To make an all-natural eyedrop, you’ll just need to use salt and water. Add ¼ of a tsp. of salt to a sterile container containing 1 cup of lukewarm water and mix it well. Use three to four times per day as needed.
Burt’s Bees for Dogs Eye Wash is another natural eye wash with saline solution that is safe to use and mimics your dog’s own tears. This all natural-ingredient eye wash is gentle on your dog’s eyes and does not cause irritation. Use as directed by applying 2-3 drops into the affected eye to clean out any debris, or minor scrapes.
How is Blepharospasm Diagnosed in Dogs?
If you have no idea what could be causing your dog’s excessive winking, your vet will have to do a thorough examination and run a few tests to pinpoint the cause. They may need to sedate your dog to examine their eye fully (including the eye itself, lids, and tear ducts).
A couple tests they might run are the Schirmer tear test and fluorescein eye staining.
The Schirmer tear test measures the adequacy of your dog’s tear production to make sure they aren’t suffering from complications from dry eyes.
Fluorescein eye staining uses dye and blue light to look for debris or other damage to the eye.
How is Blepharitis in Dogs Treated?
Treating blepharospasm is not one-solution-fits-all. Your vet will prescribe a treatment based on the underlying cause of your dog’s excessive winking.
Depending on the severity of the issue, treatment could involve anything from eye drops to surgery.
You can’t be too careful when it comes to eye issues in dogs! It’s always best to seek veterinary treatment if you suspect a problem.
What can I do to protect my dog’s eyes?
There are a couple of things that you can do to avoid unnecessary eye issues for your dog. The main thing is to be mindful and aware at all times. Before heading into a new environment with your dog, ask yourself if their eyes will be at any particular risk.
For example, it’s best not to let your dog stick their head out of a car window. Avoid working areas where there might be flying debris. Distract your dog if you see them rubbing their face against things or pawing at their face. Don’t let them play too roughly with other dogs.
Clean around your pet’s eyes and remove any crustiness in the corners of their eyes. Some breeds are more prone to that then others.
Keep a dog’s long coat groomed and trim long, eye-length fur as this can cause scratches, infection, or in the worst cases, blindness.

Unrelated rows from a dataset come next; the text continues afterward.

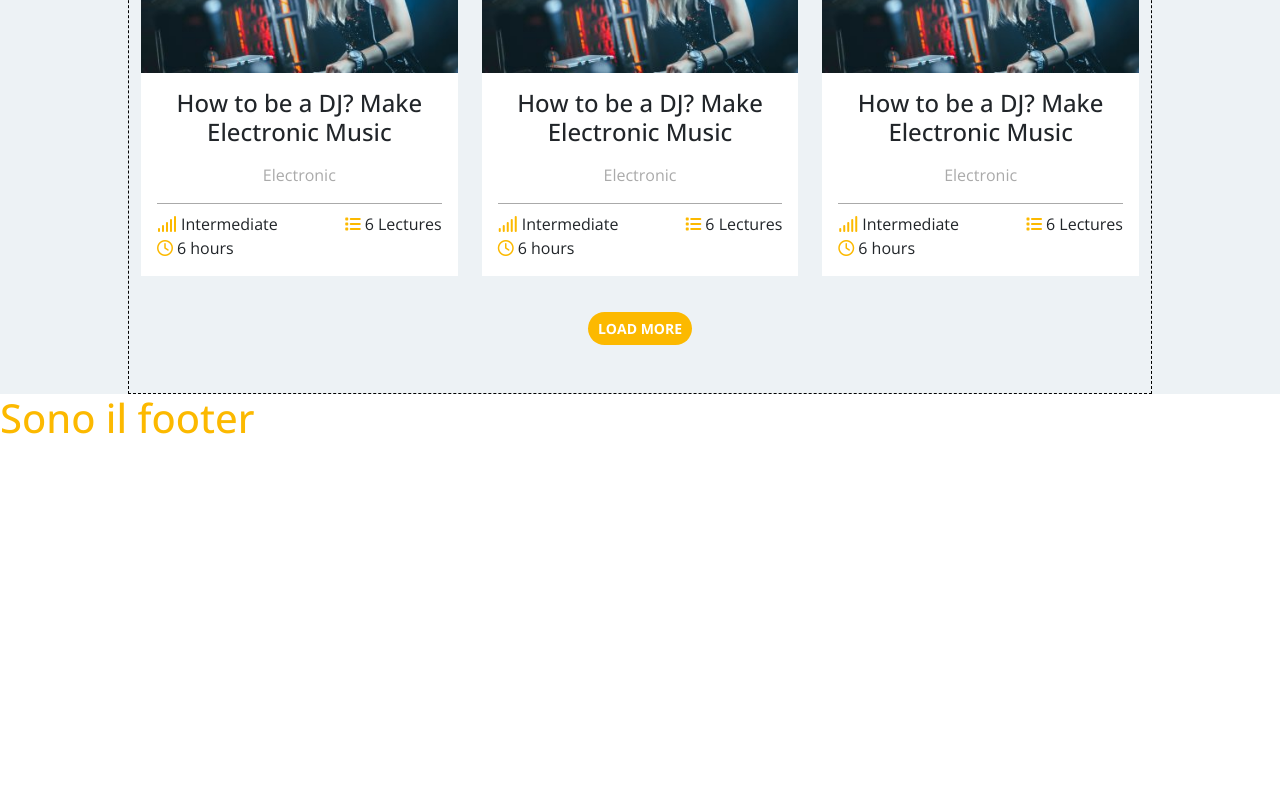
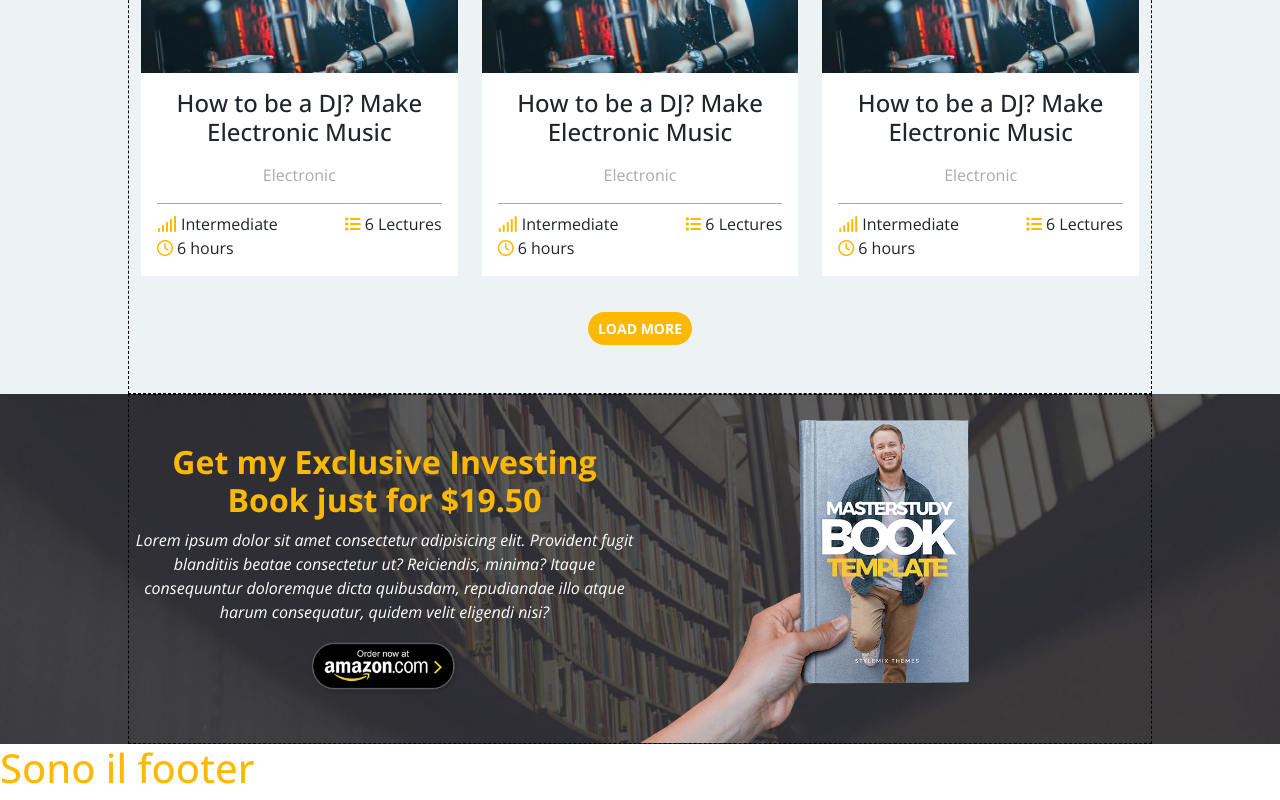
Before and after one commit to gianlucafalaschi/proj-html-vuejs, a Vue app: page / in a window 1280 px wide. Shown: the part 1637-2437 px from the top of the page. Before the commit the page ends 2087 px from the top, so only its background shows below. Built offline with nearby package versions, Linux system fonts and the light colour scheme.

Commit message:
component AppBookSales

```diff
--- a/src/App.vue
+++ b/src/App.vue
@@ -5,6 +5,7 @@ import PageFooter from './components/PageFooter.vue';
 import AppHero from './components/AppHero.vue';
 import AppFounder from './components/AppFounder.vue';
 import AppNewCourses from './components/AppNewCourses.vue';
+import AppBookSales from './components/AppBookSales.vue';
 
 
 export default  {
@@ -14,6 +15,7 @@ export default  {
         AppHero,
         AppFounder,
         AppNewCourses,
+        AppBookSales,
     },
     data() {
       return {
@@ -60,6 +62,7 @@ export default  {
     <AppHero></AppHero>
     <AppFounder></AppFounder>
    <AppNewCourses></AppNewCourses>
+   <AppBookSales></AppBookSales>
   </main>
   <PageFooter></PageFooter>
 </template>
--- /dev/null
+++ b/src/components/AppBookSales.vue
@@ -0,0 +1,64 @@
+<script>
+
+</script>
+
+
+<template>
+    <section class="ms-book-sales">
+        <div class="ms-container-80">
+            <div class="ms-row">
+                <div class="ms-col-50 ms-col-50-left text-center d-flex flex-column align-items-center  py-5">
+                    <h2 class="ms-title fw-bold">Get my Exclusive Investing Book just for $19.50</h2>
+                    <p class="text-white fst-italic">Lorem ipsum dolor sit amet consectetur adipisicing elit. Provident fugit blanditiis beatae consectetur ut? Reiciendis, minima? Itaque consequuntur doloremque dicta quibusdam, repudiandae illo atque harum consequatur, quidem velit eligendi nisi?</p>
+                    <div class="ms-amazon-button">
+                        <a href="#">
+                            <img src="../assets/img/amazon.png" alt="amazon button">
+                        </a>
+                    </div>
+                </div>
+                <div class="ms-col-50 ms-col-50-right"></div>
+            </div>
+        </div>
+    </section>
+</template>
+
+<style scoped lang="scss">
+@use'../style/partials/_variables' as *;
+
+
+
+section {
+    width: 100%;
+    background-image:url('../assets/img/slider_1-1917x607-1914x606.jpg');
+    background-position: top right;
+    background-size: cover;
+
+}
+
+.ms-row {
+    display: flex;
+}
+
+.ms-col-50-left {
+    .ms-title{
+        color: $color-second;
+    }
+}
+
+.ms-amazon-button {
+    width: 150px;
+
+    img{
+        width: 100%;
+    }
+}
+
+
+.ms-col-50-right {
+    background-image: url('../assets/img/book.png');
+    background-size: contain;
+    background-repeat: no-repeat;
+    margin-top: 25px
+}
+
+</style>
```
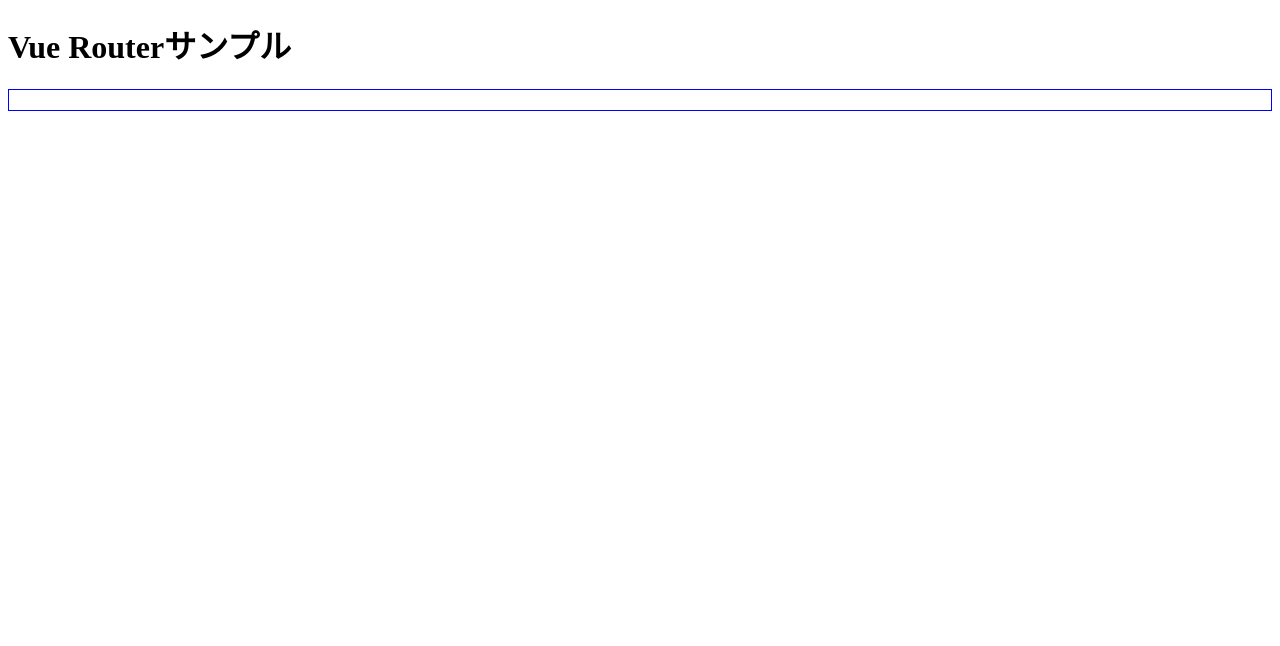
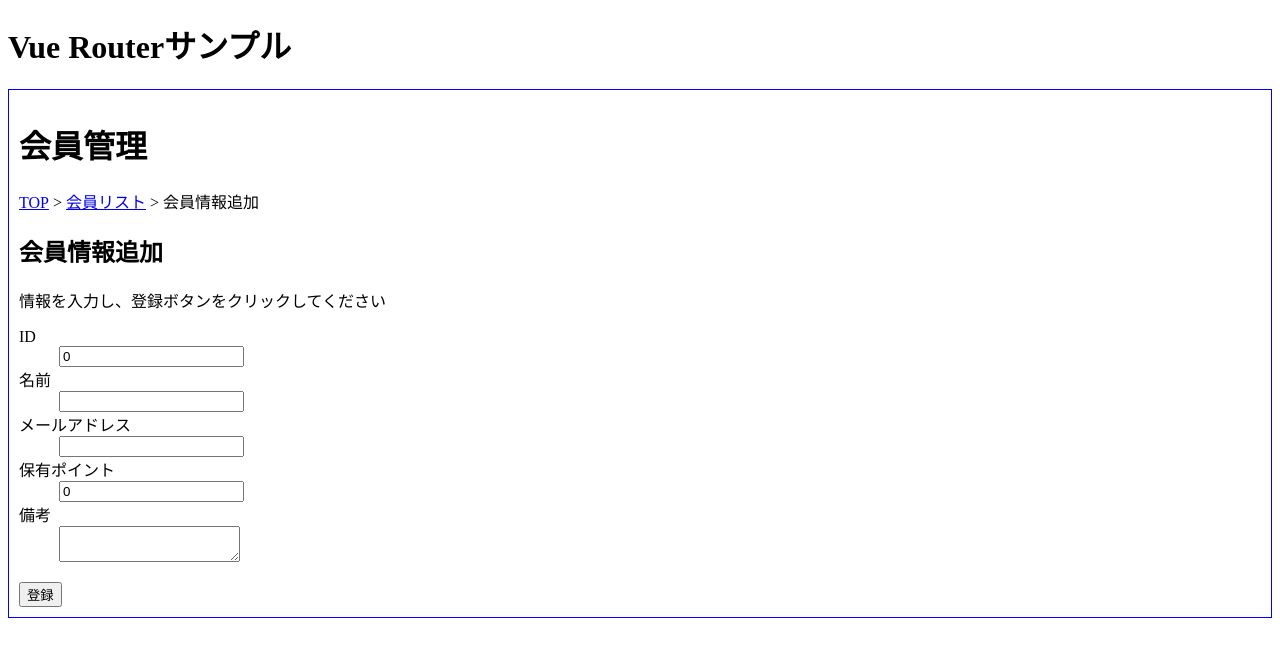
Before and after one commit to arakaki-asdf/hello-vue, a Vue app: page /member/memberAdd in a window 1280 px wide. Before the commit this address had no page. Shown: the top 646 px of the page. Built offline with nearby package versions, Linux system fonts and the light colour scheme.

Commit message:
新規会員登録追加

```diff
--- a/src/router/index.ts
+++ b/src/router/index.ts
@@ -22,7 +22,12 @@ const routeSettings: RouteRecordRaw[] = [
         props: (routes) => {
             return { id: Number(routes.params.id) };
         }
-    }
+    },
+    {
+        path: "/member/memberAdd",
+        name: "MemberAdd",
+        component: () => import("@/views/member/MemberAdd.vue"),
+    },
 ];
 
 const router = createRouter({
--- /dev/null
+++ b/src/views/member/MemberAdd.vue
@@ -0,0 +1,52 @@
+<script setup lang="ts">
+import type { Member } from '@/interfaces';
+import { computed, inject, reactive } from 'vue';
+
+const title = "会員情報追加";
+const memberList = inject("memberList") as Map<number, Member>;
+const member: Member = reactive(
+    {
+        id: 0,
+        name: "",
+        email: "",
+        points: 0,
+        note: ""
+    });
+const onAdd = (): void => {
+    console.log(member);
+};
+</script>
+
+<template>
+    <h1>会員管理</h1>
+    <nav id="breadcrumbs">
+        <ul>
+            <li><RouterLink v-bind:to="{name: 'AppTop'}">TOP</RouterLink></li>
+            <li><RouterLink v-bind:to="{name: 'MemberList'}">会員リスト</RouterLink></li>
+            <li>{{ title }}</li>
+        </ul>
+    </nav>
+    <h2>{{ title }}</h2>
+    <p>
+        情報を入力し、登録ボタンをクリックしてください
+    </p>
+    <form v-on:submit.prevent="onAdd">
+        <dl>
+            <dt><label for="addId">ID&nbsp;</label></dt>
+            <dd><input type="number" id="addId" v-model.number="member.id" required></dd>
+
+            <dt><label for="addName">名前&nbsp;</label></dt>
+            <dd><input type="text" id="addName" v-model="member.name" required></dd>
+
+            <dt><label for="addEmail">メールアドレス&nbsp;</label></dt>
+            <dd><input type="email" id="addEmail" v-model="member.email" required></dd>
+
+            <dt><label for="addPoints">保有ポイント&nbsp;</label></dt>
+            <dd><input type="number" id="addPoints" v-model.number="member.points" required></dd>
+
+            <dt><label for="addNote">備考</label></dt>
+            <dd><textarea id="addNote" v-model="member.note"></textarea></dd>
+        </dl>
+        <button type="submit">登録</button>
+    </form>
+</template>
--- a/src/views/member/MemberList.vue
+++ b/src/views/member/MemberList.vue
@@ -21,6 +21,9 @@ console.log(memberList);
     </nav>
     <section>
         <h2>会員リスト</h2>
+        <p>
+            新規登録は<RouterLink v-bind:to="{name: 'MemberAdd'}">こちら</RouterLink>から
+        </p>
         <section>
             <ul>
                 <li v-for="[id, member] in memberList"
```
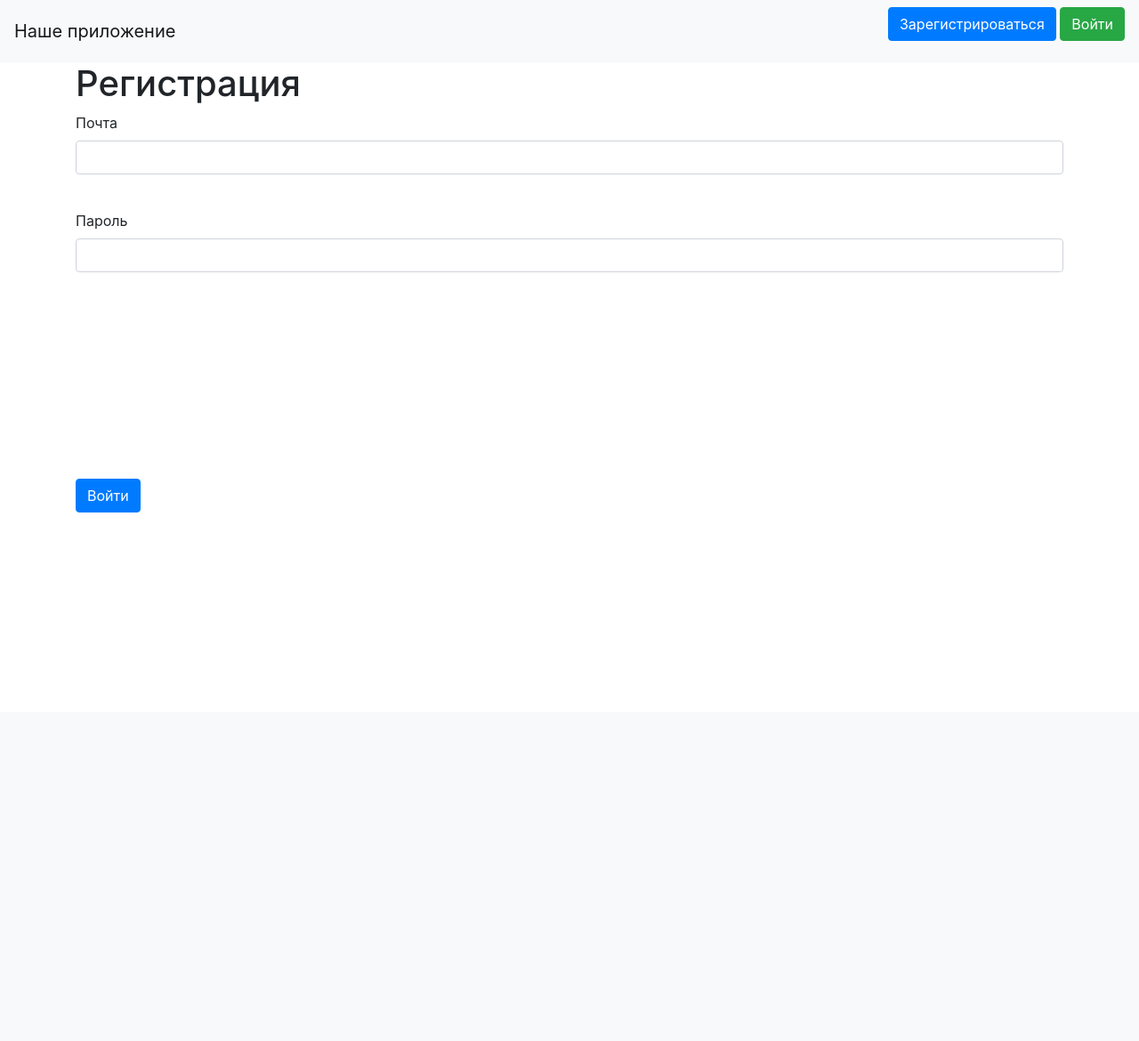
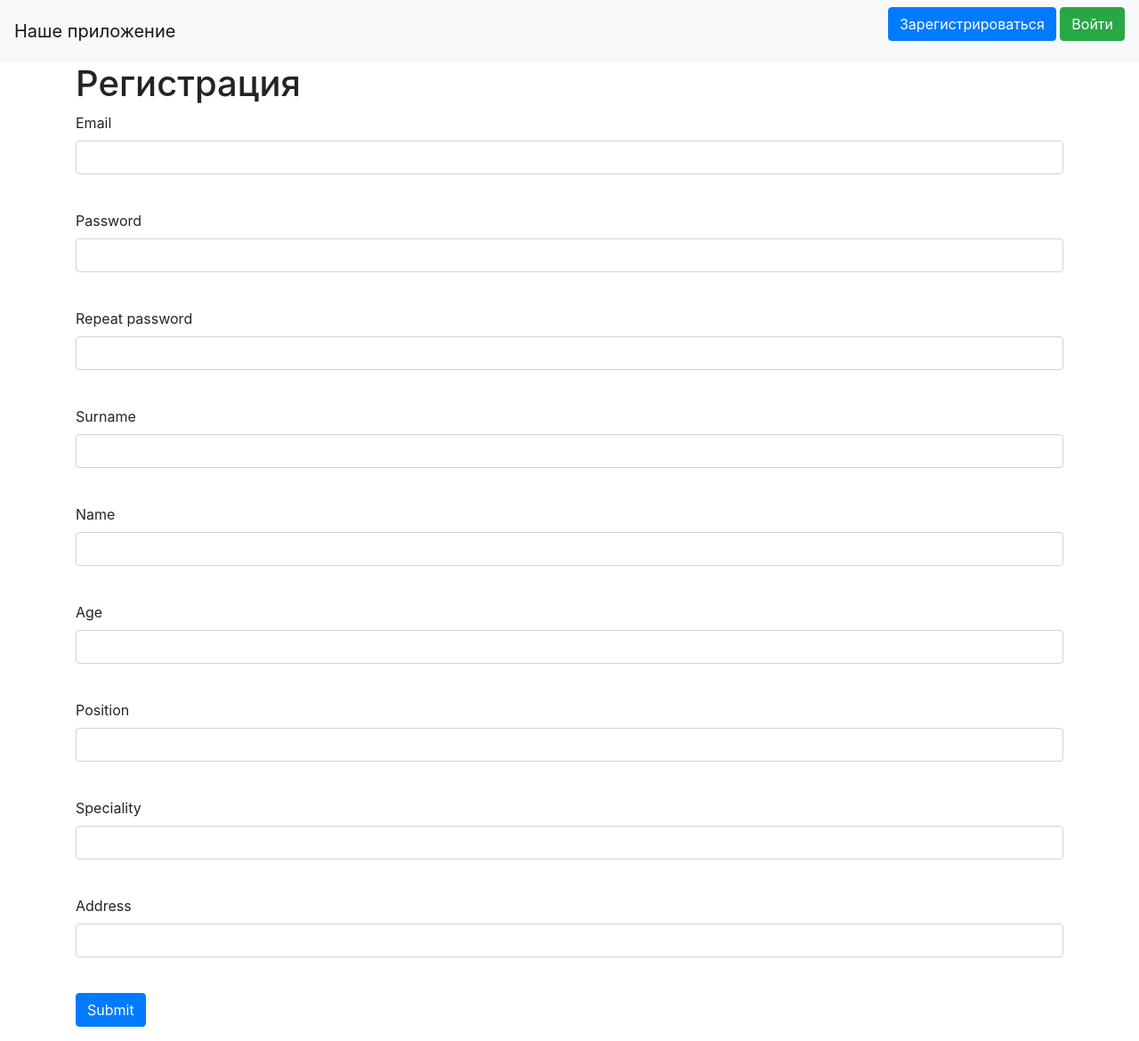
Before and after one commit to Amyton0/flask-mars-explorer, a Flask app: template templates/register.html in a window 1280 px wide. Shown: the whole page at 89% size. Before the commit the page ends 576 px from the top, so only its background shows below. Run offline with Flask 2, Linux system fonts and the light colour scheme; the template is opened without the code that fills it: values that come from a table or form of the project are taken from there, others are empty; some libraries are stand-ins or nearby versions.

Commit message:
Add files via upload

```diff
--- a/main.py
+++ b/main.py
@@ -4,7 +4,7 @@ from data import db_session
 from data.users import User
 from data.jobs import Jobs
 from flask_wtf import FlaskForm
-from wtforms import PasswordField, SubmitField, BooleanField
+from wtforms import PasswordField, SubmitField, BooleanField, StringField
 from wtforms.fields.html5 import EmailField
 from wtforms.validators import DataRequired
 
@@ -21,10 +21,23 @@ def load_user(user_id):
 
 
 class LoginForm(FlaskForm):
-    email = EmailField('Почта', validators=[DataRequired()])
-    password = PasswordField('Пароль', validators=[DataRequired()])
-    remember_me = BooleanField('Запомнить меня')
-    submit = SubmitField('Войти')
+    email = EmailField('Email', validators=[DataRequired()])
+    password = PasswordField('Password', validators=[DataRequired()])
+    remember_me = BooleanField('Remember me')
+    submit = SubmitField('Submit')
+
+
+class RegisterForm(FlaskForm):
+    email = EmailField('Email', validators=[DataRequired()])
+    password = PasswordField('Password', validators=[DataRequired()])
+    password_again = PasswordField('Repeat password', validators=[DataRequired()])
+    surname = StringField('Surname', validators=[DataRequired()])
+    name = StringField('Name', validators=[DataRequired()])
+    age = StringField('Age', validators=[DataRequired()])
+    position = StringField('Position', validators=[DataRequired()])
+    speciality = StringField('Speciality', validators=[DataRequired()])
+    address = StringField('Address', validators=[DataRequired()])
+    submit = SubmitField('Submit')
 
 
 @app.route("/")
@@ -42,14 +55,40 @@ def login():
         session = db_session.create_session()
         user = session.query(User).filter(User.email == form.email.data).first()
         if user and user.check_password(form.password.data):
-            print(login_user())
             login_user(user, remember=form.remember_me.data)
-            print(login_user())
             return redirect("/")
         return render_template('login.html',
                                message="Неправильный логин или пароль",
                                form=form)
     return render_template('login.html', title='Авторизация', form=form)
+
+
+@app.route('/register', methods=['GET', 'POST'])
+def reqister():
+    form = RegisterForm()
+    if form.validate_on_submit():
+        if form.password.data != form.password_again.data:
+            return render_template('register.html', title='Регистрация',
+                                   form=form,
+                                   message="Пароли не совпадают")
+        session = db_session.create_session()
+        if session.query(User).filter(User.email == form.email.data).first():
+            return render_template('register.html', title='Регистрация',
+                                   form=form,
+                                   message="Такой пользователь уже есть")
+        user = User(
+            surname=form.surname.data,
+            name=form.name.data,
+            email=form.email.data,
+            age=form.age.data,
+            position=form.position.data,
+            speciality=form.speciality.data,
+            address=form.address.data)
+        user.set_password(form.password.data)
+        session.add(user)
+        session.commit()
+        return redirect('/login')
+    return render_template('register.html', title='Регистрация', form=form)
 
 
 @app.route('/logout')
--- a/templates/register.html
+++ b/templates/register.html
@@ -33,6 +33,15 @@
         {% endfor %}
     </p>
     <p>
+        {{ form.surname.label }}<br>
+        {{ form.surname(class="form-control") }}<br>
+        {% for error in form.surname.errors %}
+            <p class="alert alert-danger" role="alert">
+                {{ error }}
+            </p>
+        {% endfor %}
+    </p>
+    <p>
         {{ form.name.label }}<br>
         {{ form.name(class="form-control") }}<br>
         {% for error in form.name.errors %}
@@ -42,9 +51,36 @@
         {% endfor %}
     </p>
     <p>
-        {{ form.about.label }}<br>
-        {{ form.about(class="form-control") }}<br>
-        {% for error in form.about.errors %}
+        {{ form.age.label }}<br>
+        {{ form.age(class="form-control") }}<br>
+        {% for error in form.age.errors %}
+            <p class="alert alert-danger" role="alert">
+                {{ error }}
+            </p>
+        {% endfor %}
+    </p>
+    <p>
+        {{ form.position.label }}<br>
+        {{ form.position(class="form-control") }}<br>
+        {% for error in form.position.errors %}
+            <p class="alert alert-danger" role="alert">
+                {{ error }}
+            </p>
+        {% endfor %}
+    </p>
+    <p>
+        {{ form.speciality.label }}<br>
+        {{ form.speciality(class="form-control") }}<br>
+        {% for error in form.speciality.errors %}
+            <p class="alert alert-danger" role="alert">
+                {{ error }}
+            </p>
+        {% endfor %}
+    </p>
+    <p>
+        {{ form.address.label }}<br>
+        {{ form.address(class="form-control") }}<br>
+        {% for error in form.address.errors %}
             <p class="alert alert-danger" role="alert">
                 {{ error }}
             </p>
```
Also changed, not shown: data/users.py (+9 -1 lines).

What common eye problems in dogs could cause winking?
Another way to protect your dog’s eyes is to examine them frequently for any chances that may indicate something is wrong.
Early diagnosis is important when treating eye problems to reduce the chances of permanent damage. These eye problems all involve some degree of irritation or inflammation that could cause blinking, squinting, or winking in dogs.
Should I wink back at my dog?
Many people wink back when they notice their dogs winking at them, it just seems natural. If anything, it shows your dog that you are also friendly and non-aggressive.
If you’ve seen a dog wink, you’ve probably found yourself wondering why they do it. A lot of dogs wink, so it naturally sparks your curiosity. You want to know if it’s a good or bad sign, or if something could be wrong with your dog.
The good news is that in most cases a dog who winks is completely normal. A winking dog is a sign of a friendly dog who is at ease around you. You can even train your dog to wink on command!
But if your dog’s winking is excessive or accompanied by other symptoms, it’s best to consult a vet to make sure your dog isn’t suffering from an undiagnosed eye problem that could result in permanent eye damage.